    I ordered roofers garbage bag from backyardhive.com There DVD really helped me get going with my TBH

    As far as mixing thinner wood with insulation - thought I would try to imitate them having hive in tree, thick walls only instead of upright this log is horizontal. Something worked with my 2x12 hive they did survive. We will see what happens with my 3 inch hive next winter.

    Monty

  11. #11
    Join Date
    May 2013
    Location
    Marquette, Michigan
    Posts
    65

    Default Re: They made it
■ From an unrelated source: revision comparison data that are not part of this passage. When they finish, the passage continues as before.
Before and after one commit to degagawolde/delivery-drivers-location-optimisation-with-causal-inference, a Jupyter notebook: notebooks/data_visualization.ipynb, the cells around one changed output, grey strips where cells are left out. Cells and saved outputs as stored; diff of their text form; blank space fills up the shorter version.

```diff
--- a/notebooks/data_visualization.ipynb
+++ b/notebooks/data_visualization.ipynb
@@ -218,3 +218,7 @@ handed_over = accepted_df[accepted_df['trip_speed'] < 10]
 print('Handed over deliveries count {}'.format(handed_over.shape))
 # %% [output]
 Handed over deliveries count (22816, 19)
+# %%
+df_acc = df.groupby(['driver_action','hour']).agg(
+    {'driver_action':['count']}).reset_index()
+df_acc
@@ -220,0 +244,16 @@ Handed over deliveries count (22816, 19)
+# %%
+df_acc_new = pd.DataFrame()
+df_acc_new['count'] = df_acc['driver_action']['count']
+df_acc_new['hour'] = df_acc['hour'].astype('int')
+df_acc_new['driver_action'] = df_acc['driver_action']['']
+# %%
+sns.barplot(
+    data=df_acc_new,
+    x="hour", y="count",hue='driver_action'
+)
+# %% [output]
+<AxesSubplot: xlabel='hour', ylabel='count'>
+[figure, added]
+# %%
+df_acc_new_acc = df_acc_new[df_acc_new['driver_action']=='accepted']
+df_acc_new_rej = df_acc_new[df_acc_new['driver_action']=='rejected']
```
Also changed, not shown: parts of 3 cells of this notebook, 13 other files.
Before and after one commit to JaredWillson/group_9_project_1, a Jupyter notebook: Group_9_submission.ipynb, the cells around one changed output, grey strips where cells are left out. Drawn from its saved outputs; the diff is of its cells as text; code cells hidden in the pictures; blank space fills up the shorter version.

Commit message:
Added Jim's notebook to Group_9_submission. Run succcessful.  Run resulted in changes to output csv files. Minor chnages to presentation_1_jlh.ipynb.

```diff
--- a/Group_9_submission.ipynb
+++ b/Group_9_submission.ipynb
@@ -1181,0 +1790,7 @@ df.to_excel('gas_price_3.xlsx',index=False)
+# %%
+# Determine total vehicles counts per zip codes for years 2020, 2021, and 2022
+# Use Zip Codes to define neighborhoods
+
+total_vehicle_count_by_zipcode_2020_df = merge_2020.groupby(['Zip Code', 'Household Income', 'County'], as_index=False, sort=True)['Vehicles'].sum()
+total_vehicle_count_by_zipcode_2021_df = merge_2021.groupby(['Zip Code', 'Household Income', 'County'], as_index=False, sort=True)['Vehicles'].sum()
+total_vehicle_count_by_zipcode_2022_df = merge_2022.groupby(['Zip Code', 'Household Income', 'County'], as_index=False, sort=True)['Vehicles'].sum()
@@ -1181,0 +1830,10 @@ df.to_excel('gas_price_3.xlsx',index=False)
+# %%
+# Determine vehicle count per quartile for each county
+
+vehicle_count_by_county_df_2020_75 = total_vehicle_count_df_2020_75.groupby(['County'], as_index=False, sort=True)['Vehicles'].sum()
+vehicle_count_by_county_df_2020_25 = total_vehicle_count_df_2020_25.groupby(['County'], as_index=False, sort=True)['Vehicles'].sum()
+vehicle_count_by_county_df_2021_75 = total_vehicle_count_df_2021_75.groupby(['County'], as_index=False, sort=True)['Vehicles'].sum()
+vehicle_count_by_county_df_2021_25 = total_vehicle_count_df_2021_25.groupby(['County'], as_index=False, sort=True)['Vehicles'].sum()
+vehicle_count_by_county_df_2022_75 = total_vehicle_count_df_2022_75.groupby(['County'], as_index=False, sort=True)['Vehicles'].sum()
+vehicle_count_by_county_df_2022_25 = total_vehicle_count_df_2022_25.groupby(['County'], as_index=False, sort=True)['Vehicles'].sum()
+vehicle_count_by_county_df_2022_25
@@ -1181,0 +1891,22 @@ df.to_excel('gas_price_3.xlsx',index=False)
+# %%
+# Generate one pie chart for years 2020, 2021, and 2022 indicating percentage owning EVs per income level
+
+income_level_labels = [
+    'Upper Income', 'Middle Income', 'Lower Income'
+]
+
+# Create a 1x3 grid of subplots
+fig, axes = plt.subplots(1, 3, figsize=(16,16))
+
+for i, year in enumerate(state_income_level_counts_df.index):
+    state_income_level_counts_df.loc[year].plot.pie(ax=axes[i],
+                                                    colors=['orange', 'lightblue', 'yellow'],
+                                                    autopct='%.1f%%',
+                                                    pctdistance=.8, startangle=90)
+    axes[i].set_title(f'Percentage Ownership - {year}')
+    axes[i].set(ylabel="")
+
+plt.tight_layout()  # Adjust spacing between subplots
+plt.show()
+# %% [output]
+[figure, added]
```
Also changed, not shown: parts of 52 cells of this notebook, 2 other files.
    It was only 41 today so no bees were flying so I checked them through window. Previously they were clustered about two frames away from brood comb. Today they are clustered back on brood combs. Good sign, queen must be starting to replenish the girls. Once again - THEY MADE IT - through the coldest winter we've had in a long time. Monty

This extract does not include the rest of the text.